"The shutdown of Japan's nuclear reactors in the aftermath of the earthquake and tsunami has changed the perspectives toward renewable energy technologies,” Suchitra Sriram, an energy and environment analyst at the New York City-based market research firm Frost & Sullivan (News - Alert), told the International Business Times.
The project’s builder has not been announced, but industry players would put their money on Mitsubishi Corporation. The Tokyo-based company already is a major player in offshore wind—with another huge project, the Luchterduinen Offshore Wind Farm, sited about 15 miles off the coast of the Netherlands, ballyhooed just this week.
According to a report released last November by the Global Wind Energy Council, Japan ended 2011 with 2.5 gigawatts (GW) of maximum wind capacity, including the 166 megawatts added that year from 78 installed turbines. This amounts to less than one percent of Japan’s total electricity demand.

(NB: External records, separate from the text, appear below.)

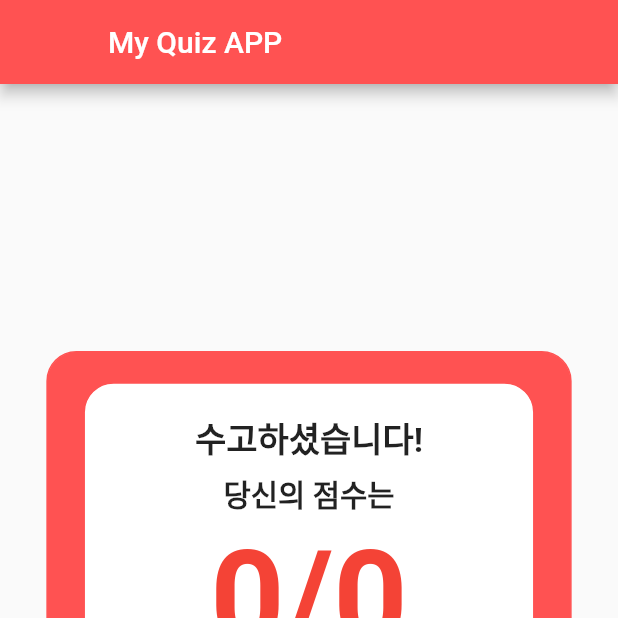
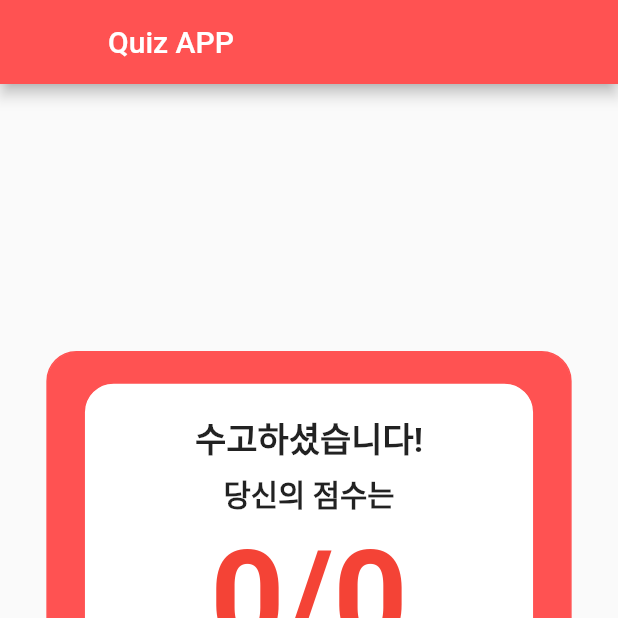
Before and after one commit to algorithm0x02/Flutter_Quiz_ver1_app, a Flutter app: the ResultScreen screen opened directly with empty values, on a phone screen of 412 x 824 dp, the top half of it. Run offline on Flutter 3.47's test engine with Material 2 defaults, Android fonts, the phone set to English and light mode, and no system bars; our stand-ins replace auto_size_text, flutter_swiper; network calls fail.

Commit message:
add text

```diff
--- a/lib/screen/screen_home.dart
+++ b/lib/screen/screen_home.dart
@@ -66,9 +66,9 @@ class _HomeScreenState extends State<HomeScreen> {
             ),
             Padding(padding: EdgeInsets.all(width * 0.048),
             ),
-            _buildStep(width, '1. 랜덤으'),
-            _buildStep(width, '1. 랜덤으'),
-            _buildStep(width, '1. 랜덤으'),
+            _buildStep(width, '1. 문제를 잘 읽고 질문에 답하세'),
+            _buildStep(width, '1. MBTI퀴즈로 이루어져 있으며 3문제 입니'),
+            _buildStep(width, '1. 제한 시간은 없습니다'),
             Padding(padding: EdgeInsets.all(width * 0.048),
             ),
             Container(padding: EdgeInsets.only(bottom: width * 0.036),
--- a/lib/screen/screen_result.dart
+++ b/lib/screen/screen_result.dart
@@ -26,7 +26,7 @@ class ResultScreen extends StatelessWidget {
       child: SafeArea(
         child: Scaffold(
           appBar: AppBar(
-            title: Text('My Quiz APP'),
+            title: Text('Quiz APP'),
             backgroundColor: Colors.redAccent,
             leading: Container(),
           ),
```
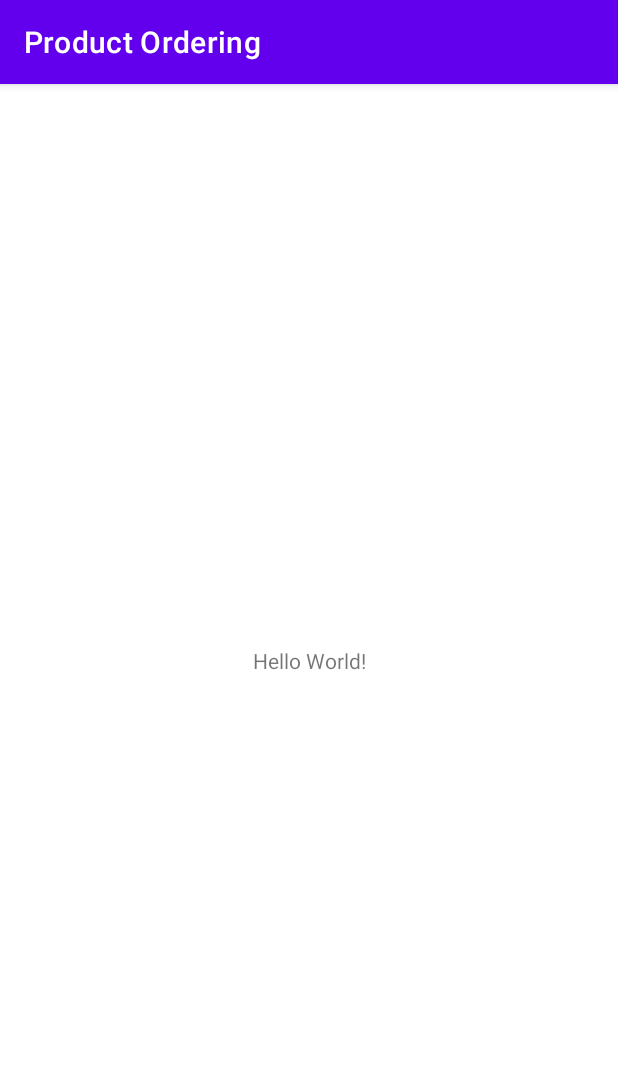
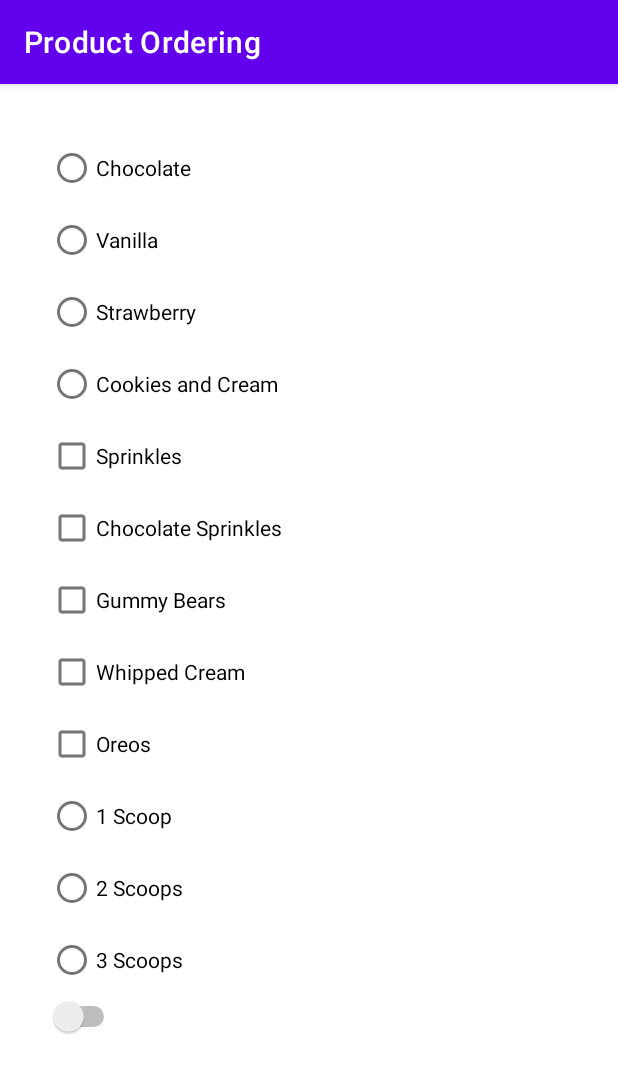
Before and after one commit to Shadowninja957/COMP-3606-Assignment-1, an Android app: the screen it shows after launch (MainActivity before the commit, OrderingActivity after it), on a phone screen of 412 x 824 dp. Shown: the top 1073 px of the screen. Run offline under Robolectric (Android 15) with nearby library versions, the phone set to English and light mode, and no system bars.

Commit message:
Added Ordering Layout

```diff
--- a/app/src/main/AndroidManifest.xml
+++ b/app/src/main/AndroidManifest.xml
@@ -10,7 +10,7 @@
         android:supportsRtl="true"
         android:theme="@style/Theme.ProductOrdering">
         <activity
-            android:name=".MainActivity"
+            android:name=".OrderingActivity"
             android:exported="true">
             <intent-filter>
                 <action android:name="android.intent.action.MAIN" />
--- a/app/src/main/java/com/example/productordering/MainActivity.java
+++ b/app/src/main/java/com/example/productordering/OrderingActivity.java
@@ -4,11 +4,11 @@ import androidx.appcompat.app.AppCompatActivity;
 
 import android.os.Bundle;
 
-public class MainActivity extends AppCompatActivity {
+public class OrderingActivity extends AppCompatActivity {
 
     @Override
     protected void onCreate(Bundle savedInstanceState) {
         super.onCreate(savedInstanceState);
-        setContentView(R.layout.activity_main);
+        setContentView(R.layout.activity_ordering);
     }
 }
--- a/app/src/main/res/layout/activity_main.xml
+++ /dev/null
@@ -1,18 +0,0 @@
-<?xml version="1.0" encoding="utf-8"?>
-<androidx.constraintlayout.widget.ConstraintLayout xmlns:android="http://schemas.android.com/apk/res/android"
-    xmlns:app="http://schemas.android.com/apk/res-auto"
-    xmlns:tools="http://schemas.android.com/tools"
-    android:layout_width="match_parent"
-    android:layout_height="match_parent"
-    tools:context=".MainActivity">
-
-    <TextView
-        android:layout_width="wrap_content"
-        android:layout_height="wrap_content"
-        android:text="Hello World!"
-        app:layout_constraintBottom_toBottomOf="parent"
-        app:layout_constraintLeft_toLeftOf="parent"
-        app:layout_constraintRight_toRightOf="parent"
-        app:layout_constraintTop_toTopOf="parent" />
-
-</androidx.constraintlayout.widget.ConstraintLayout>
--- /dev/null
+++ b/app/src/main/res/layout/activity_ordering.xml
@@ -0,0 +1,122 @@
+<?xml version="1.0" encoding="utf-8"?>
+<FrameLayout
+    xmlns:android="http://schemas.android.com/apk/res/android"
+    xmlns:app="http://schemas.android.com/apk/res-auto"
+    xmlns:tools="http://schemas.android.com/tools"
+    android:layout_width="match_parent"
+    android:layout_height="match_parent"
+    android:padding="16dp"
+    tools:context=".OrderingActivity" >
+
+    <ImageView
+        android:layout_width="wrap_content"
+        android:layout_height="wrap_content" />
+
+    <LinearLayout
+        android:layout_width="match_parent"
+        android:layout_height="match_parent"
+        android:orientation="vertical"
+        android:padding="16dp">
+
+        <RadioGroup
+            android:id="@+id/radio_group_flavours"
+            android:layout_width="match_parent"
+            android:layout_height="wrap_content"
+            android:orientation="vertical" >
+
+            <RadioButton
+                android:id="@+id/radio_chocolate"
+                android:layout_width="wrap_content"
+                android:layout_height="wrap_content"
+                android:text="@string/chocolate" />
+
+            <RadioButton
+                android:id="@+id/radio_vanilla"
+                android:layout_width="wrap_content"
+                android:layout_height="wrap_content"
+                android:text="@string/vanilla" />
+
+            <RadioButton
+                android:id="@+id/radio_strawberry"
+                android:layout_width="wrap_content"
+                android:layout_height="wrap_content"
+                android:text="@string/strawberry" />
+
+            <RadioButton
+                android:id="@+id/radio_cookies_cream"
+                android:layout_width="wrap_content"
+                android:layout_height="wrap_content"
+                android:text="@string/cookies_cream" />
+
+        </RadioGroup>
+
+        <CheckBox
+            android:id="@+id/toppings_sprinkles"
+            android:layout_width="wrap_content"
+            android:layout_height="wrap_content"
+            android:text="@string/sprinkles" />
+
+        <CheckBox
+            android:id="@+id/toppings_chocolate_sprinkles"
+            android:layout_width="wrap_content"
+            android:layout_height="wrap_content"
+            android:text="@string/chocolate_sprinkles" />
+
+        <CheckBox
+            android:id="@+id/toppings_gummy_bears"
+            android:layout_width="wrap_content"
+            android:layout_height="wrap_content"
+            android:text="@string/gummy_bears" />
+
+        <CheckBox
+            android:id="@+id/toppings_whipped_cream"
+            android:layout_width="wrap_content"
+            android:layout_height="wrap_content"
+            android:text="@string/whipped_cream" />
+
+        <CheckBox
+            android:id="@+id/toppings_oreos"
+            android:layout_width="wrap_content"
+            android:layout_height="wrap_content"
+            android:text="@string/oreos" />
+
+        <RadioGroup
+            android:id="@+id/radio_group_scoops"
+            android:layout_width="wrap_content"
+            android:layout_height="wrap_content"
+            android:orientation="vertical" >
+
+            <RadioButton
+                android:id="@+id/scoop1"
+                android:layout_width="wrap_content"
+                android:layout_height="wrap_content"
+                android:text="@string/one_scoop" />
+
+            <RadioButton
+                android:id="@+id/scoop2"
+                android:layout_width="wrap_content"
+                android:layout_height="wrap_content"
+                android:text="@string/two_scoops" />
+
+            <RadioButton
+                android:id="@+id/scoop3"
+                android:layout_width="wrap_content"
+                android:layout_height="wrap_content"
+                android:text="@string/three_scoops" />
+
+        </RadioGroup>
+
+        <Switch
+            android:id="@+id/syrup"
+            android:layout_width="wrap_content"
+            android:layout_height="wrap_content"
+            android:textOn="@string/caramel"
+            android:textOff="@string/chocolate_syrup"
+            tools:ignore="UseSwitchCompatOrMaterialXml" />
+
+
+
+
+    </LinearLayout>
+
+</FrameLayout>
--- a/app/src/main/res/values/strings.xml
+++ b/app/src/main/res/values/strings.xml
@@ -1,3 +1,29 @@
 <resources>
     <string name="app_name">Product Ordering</string>
+
+    <!-- Flavours -->
+    <string name="chocolate">Chocolate</string>
+    <string name="vanilla">Vanilla</string>
+    <string name="strawberry">Strawberry</string>
+    <string name="cookies_cream">Cookies and Cream</string>
+
+    <!-- Toppings -->
+    <string name="sprinkles">Sprinkles</string>
+    <string name="chocolate_sprinkles">Chocolate Sprinkles</string>
+    <string name="gummy_bears">Gummy Bears</string>
+    <string name="whipped_cream">Whipped Cream</string>
+    <string name="oreos">Oreos</string>
+
+    <!-- Scoops -->
+    <string name="one_scoop">1 Scoop</string>
+    <string name="two_scoops">2 Scoops</string>
+    <string name="three_scoops">3 Scoops</string>
+
+    <!-- Syrup -->
+    <string name="caramel">Caramel</string>
+    <string name="chocolate_syrup">Chocolate</string>
+
+    <!-- Buttons -->
+    <string name="add_to_cart">Add to Cart</string>
+    <string name="complete_order">Complete Order</string>
 </resources>
```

The GWEC said one major hurdle for Japan in its drive to rapidly accelerate renewable energy development is that its entire energy sector requires reconsideration and reconstruction.
“Since the share of renewables in the energy mix in Japan is low, major efforts are required to replace the old energy system with a more modern and flexible system, suitable for large deployment of renewables,” said the report. “However, the most serious problem in Japan is the monopolistic and vertically integrated structure of its utilities. The future of Japan’s electricity sector post-Fukushima remains a major subject of debate.”
Want to learn more about the latest in communications and technology? Then be sure to attend ITEXPO Miami 2013, Jan 29- Feb. 1 in Miami, Florida. Stay in touch with everything happening at ITEXPO (News - Alert). Follow us on Twitter.
Edited by Brooke Neuman